Having said that, I don’t think it’s been too difficult up to now to keep tracks of who’s who and where they work and what they do. In general anyway.

So my answer is yes, there’s value in it I think, but I haven’t particularly missed it here.


(Richard Millington) #7

I was quite surprised by this too. Might see if we can add some option to eventbrite to capture this information.

One of the interesting things about ‘community type’ is how most people tend to define what they do. In my book I mentioned the more academic framework of community of place, practice, action, interest, and circumstance. But I’m finding more and more that very few people (except possible CoP practitioners) define themselves that way.

The most common is B2B, B2C, internal / KM com, and hobbyist (or personal) communities.

So maybe the latter is a better framework for this? As much as I’d love the more academic (and accurate) stance to win through, the sector seems to be more definitive for most people.


(Sarah Hawk) #8

Agreed on all counts.

Community type dropdown changed (and made compulsory which means you won’t be able to save other profile changes without completing it).

Does this cover the list of industries?:

Agriculture
Health/Pharmaceutical
Technology
Education
Energy
Entertainment
Finance
Hospitality
Manufacturing
Media
Telecommunications


(Nick Emmett) #9

Looks good @HAWK - just thinking about the (fairly) large number of people from gaming in here, do you think that warrants its own category?


(Richard Millington) #10

I wouldn’t personally go this granular at this point.

Given the small size of this group and the small differences between most types, I’d go at the higher level.

Namely the B2B, B2C, Non-profit, KM/CoP, and maybe Innovation level.

There are some very specific issues in some sectors, e.g. healthcare and HIPPA etc…(maybe gaming too), but most are very similar in their work.


(Alessio Fattorini) #11

How do you define realities as Open Source Communities?
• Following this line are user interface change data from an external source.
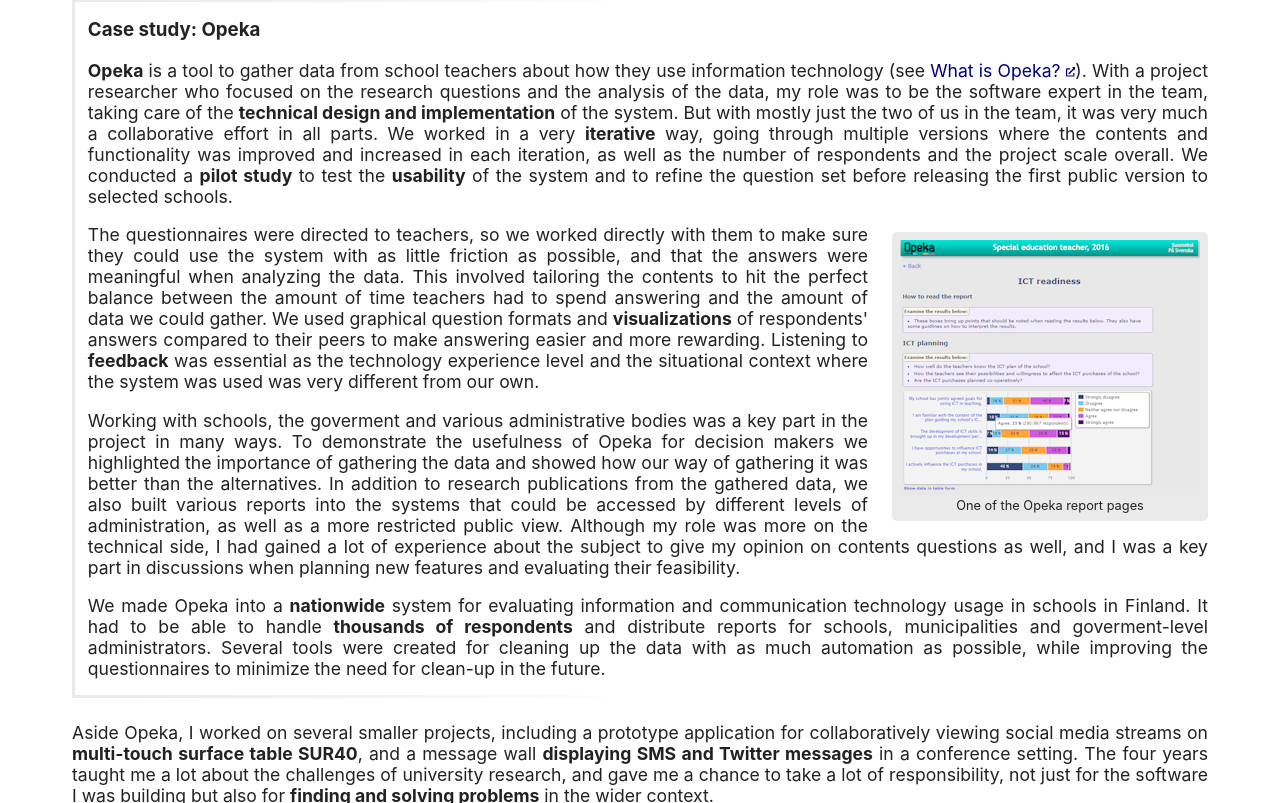
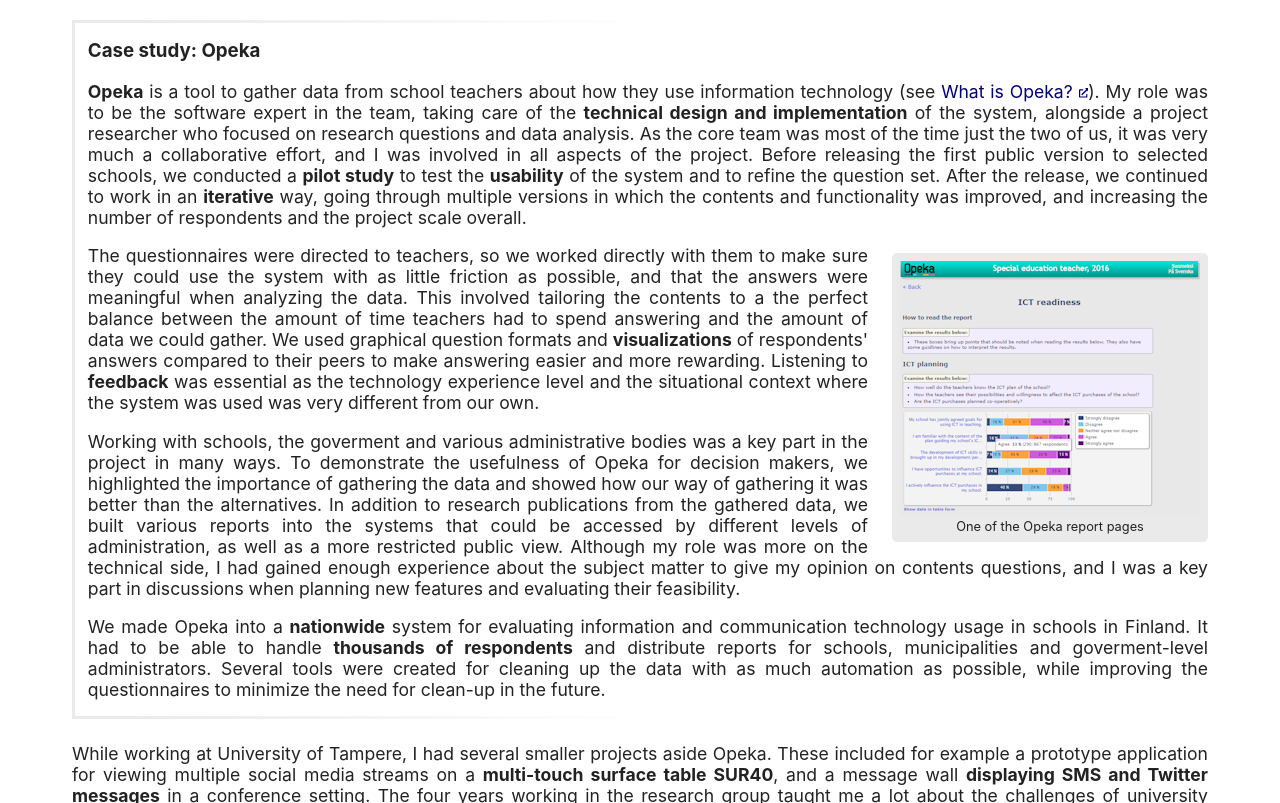
Before and after one commit to vuorinem/mikko.vuorinen.info, a Next.js app: page /narrative-cv in a window 1280 px wide. Shown: the part 3597-4400 px from the top of the page. Built offline with nearby package versions, Linux system fonts and the light colour scheme; a web font is replaced by a local one.

Commit message:
Tweak CV based on feedback

```diff
--- a/app/narrative-cv/page.tsx
+++ b/app/narrative-cv/page.tsx
@@ -110,13 +110,13 @@
                 <h2>Start of a software professional&apos;s career</h2>
                 <h4>Working for University of Tampere from 2010 to 2014</h4>
                 <p>
-                    After graduating from university, I wanted to deal with the general conscription, which is required for most men in Finland before they turn 30. As a pacifist, military service was out of question for me, so I applied for non-military service in <b>University of Tampere</b> (now part of Tampere University). I took part in several research projects, usually assisting the researchers in interviews, transcriptions and write-ups, while gradually drifting towards tasks where I could better apply my software knowledge. After co-authoring <ExternalLink href="https://trepo.tuni.fi/handle/10024/65716">a guide for selecting a wiki tool</ExternalLink>, I moved to a project called Opeka. The work with Opeka became the main part of my responsibilities at University of Tampere, and allowed me to move from my one year of non-military service placement into a full-time job as a software engineer.
+                    After graduating from university, I wanted to deal with the general conscription, which is required for most men in Finland before they turn 30. As a pacifist, military service was out of question for me, so I applied for non-military service in <b>University of Tampere</b> (now part of Tampere University). I was accepted and joined the Tampere Research Center for Information and Media (TRIM) in summer 2010. I took part in several research projects, usually assisting the researchers in interviews, transcriptions and write-ups, while gradually drifting towards tasks where I could better apply my software knowledge. After co-authoring <ExternalLink href="https://trepo.tuni.fi/handle/10024/65716">a guide for selecting a wiki tool</ExternalLink>, I moved to a project called Opeka. The work with Opeka became the main part of my responsibilities at University of Tampere, and allowed me to move from my one year of non-military service placement into a full-time job as a software engineer.
                 </p>
             </section>
             <section id="casestudy-opeka" className={styles.caseStudy}>
                 <h3>Case study: Opeka</h3>
                 <p>
-                    <b>Opeka</b> is a tool to gather data from school teachers about how they use information technology (see <ExternalLink href="https://opeka.fi/en/presentation/index">What is Opeka?</ExternalLink>). With a project researcher who focused on the research questions and the analysis of the data, my role was to be the software expert in the team, taking care of the <b>technical design and implementation</b> of the system. But with mostly just the two of us in the team, it was very much a collaborative effort in all parts. We worked in a very <b>iterative</b> way, going through multiple versions where the contents and functionality was improved and increased in each iteration, as well as the number of respondents and the project scale overall. We conducted a <b>pilot study</b> to test the <b>usability</b> of the system and to refine the question set before releasing the first public version to selected schools.
+                    <b>Opeka</b> is a tool to gather data from school teachers about how they use information technology (see <ExternalLink href="https://opeka.fi/en/presentation/index">What is Opeka?</ExternalLink>). My role was to be the software expert in the team, taking care of the <b>technical design and implementation</b> of the system, alongside a project researcher who focused on research questions and data analysis. As the core team was most of the time just the two of us, it was very much a collaborative effort, and I was involved in all aspects of the project. Before releasing the first public version to selected schools, we conducted a <b>pilot study</b> to test the <b>usability</b> of the system and to refine the question set. After the release, we continued to work in an <b>iterative</b> way, going through multiple versions in which the contents and functionality was improved, and increasing the number of respondents and the project scale overall.
                 </p>
                 <div className={styles.borderedImage}>
                     <Image
@@ -125,10 +125,10 @@
                     <p>One of the Opeka report pages</p>
                 </div>
                 <p>
-                    The questionnaires were directed to teachers, so we worked directly with them to make sure they could use the system with as little friction as possible, and that the answers were meaningful when analyzing the data. This involved tailoring the contents to hit the perfect balance between the amount of time teachers had to spend answering and the amount of data we could gather. We used graphical question formats and <b>visualizations</b> of respondents&apos; answers compared to their peers to make answering easier and more rewarding. Listening to <b>feedback</b> was essential as the technology experience level and the situational context where the system was used was very different from our own.
+                    The questionnaires were directed to teachers, so we worked directly with them to make sure they could use the system with as little friction as possible, and that the answers were meaningful when analyzing the data. This involved tailoring the contents to a the perfect balance between the amount of time teachers had to spend answering and the amount of data we could gather. We used graphical question formats and <b>visualizations</b> of respondents&apos; answers compared to their peers to make answering easier and more rewarding. Listening to <b>feedback</b> was essential as the technology experience level and the situational context where the system was used was very different from our own.
                 </p>
                 <p>
-                    Working with schools, the goverment and various administrative bodies was a key part in the project in many ways. To demonstrate the usefulness of Opeka for decision makers we highlighted the importance of gathering the data and showed how our way of gathering it was better than the alternatives. In addition to research publications from the gathered data, we also built various reports into the systems that could be accessed by different levels of administration, as well as a more restricted public view. Although my role was more on the technical side, I had gained a lot of experience about the subject to give my opinion on contents questions as well, and I was a key part in discussions when planning new features and evaluating their feasibility.
+                    Working with schools, the goverment and various administrative bodies was a key part in the project in many ways. To demonstrate the usefulness of Opeka for decision makers, we highlighted the importance of gathering the data and showed how our way of gathering it was better than the alternatives. In addition to research publications from the gathered data, we built various reports into the systems that could be accessed by different levels of administration, as well as a more restricted public view. Although my role was more on the technical side, I had gained enough experience about the subject matter to give my opinion on contents questions, and I was a key part in discussions when planning new features and evaluating their feasibility.
                 </p>
                 <p>
                     We made Opeka into a <b>nationwide</b> system for evaluating information and communication technology usage in schools in Finland. It had to be able to handle <b>thousands of respondents</b> and distribute reports for schools, municipalities and goverment-level administrators. Several tools were created for cleaning up the data with as much automation as possible, while improving the questionnaires to minimize the need for clean-up in the future.
@@ -136,7 +136,7 @@
             </section>
             <section>
                 <p>
-                    Aside Opeka, I worked on several smaller projects, including a prototype application for collaboratively viewing social media streams on <b>multi-touch surface table SUR40</b>, and a message wall <b>displaying SMS and Twitter messages</b> in a conference setting. The four years taught me a lot about the challenges of university research, and gave me a chance to take a lot of responsibility, not just for the software I was building but also for <b>finding and solving problems</b> in the wider context.
+                    While working at University of Tampere, I had several smaller projects aside Opeka. These included for example a prototype application for viewing multiple social media streams on a <b>multi-touch surface table SUR40</b>, and a message wall <b>displaying SMS and Twitter messages</b> in a conference setting. The four years working in the research group taught me a lot about the challenges of university research, and gave me a chance to take a lot of responsibility, not just for the software I was building but also for <b>finding and solving problems</b> in the wider context.
                 </p>
                 <p>
                     The message wall service I worked on at the university kicked off a spin-off project with a company that was interested in the idea. While still working at the university for most of the time, I took a part time job at <ExternalLink href="https://www.mediamaisteri.com/en/">Mediamaisteri</ExternalLink> in 2012 to further develop and market it as a service called Conexting and later Conex First. I did several trips around Finland with our sales representative to demonstrate the service to various organisations, while developing it based on the discussions we had with clients. In my time at Mediamaisteri, I implemented a self-service version of the service with payment integration, and some custom deployments for bigger clients.
```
Technology? Innovation?


(Kath Reuben) #12

Personally, I’d find it very useful to be able to have groups defined by specific community type (versus industries). My greatest challenge has been finding other B2B community managers, especially those who have been involved from the initial build out and launch. Many of the events/discussions/meetings I’ve been involved in feel very specific to B2C and sustaining existing communities, which is very different to my day to day challenge.


(Sarah Hawk) #13

That part is done and can be set via your preferences. As soon as we have a couple of them set, I’ll pull the data and form a group.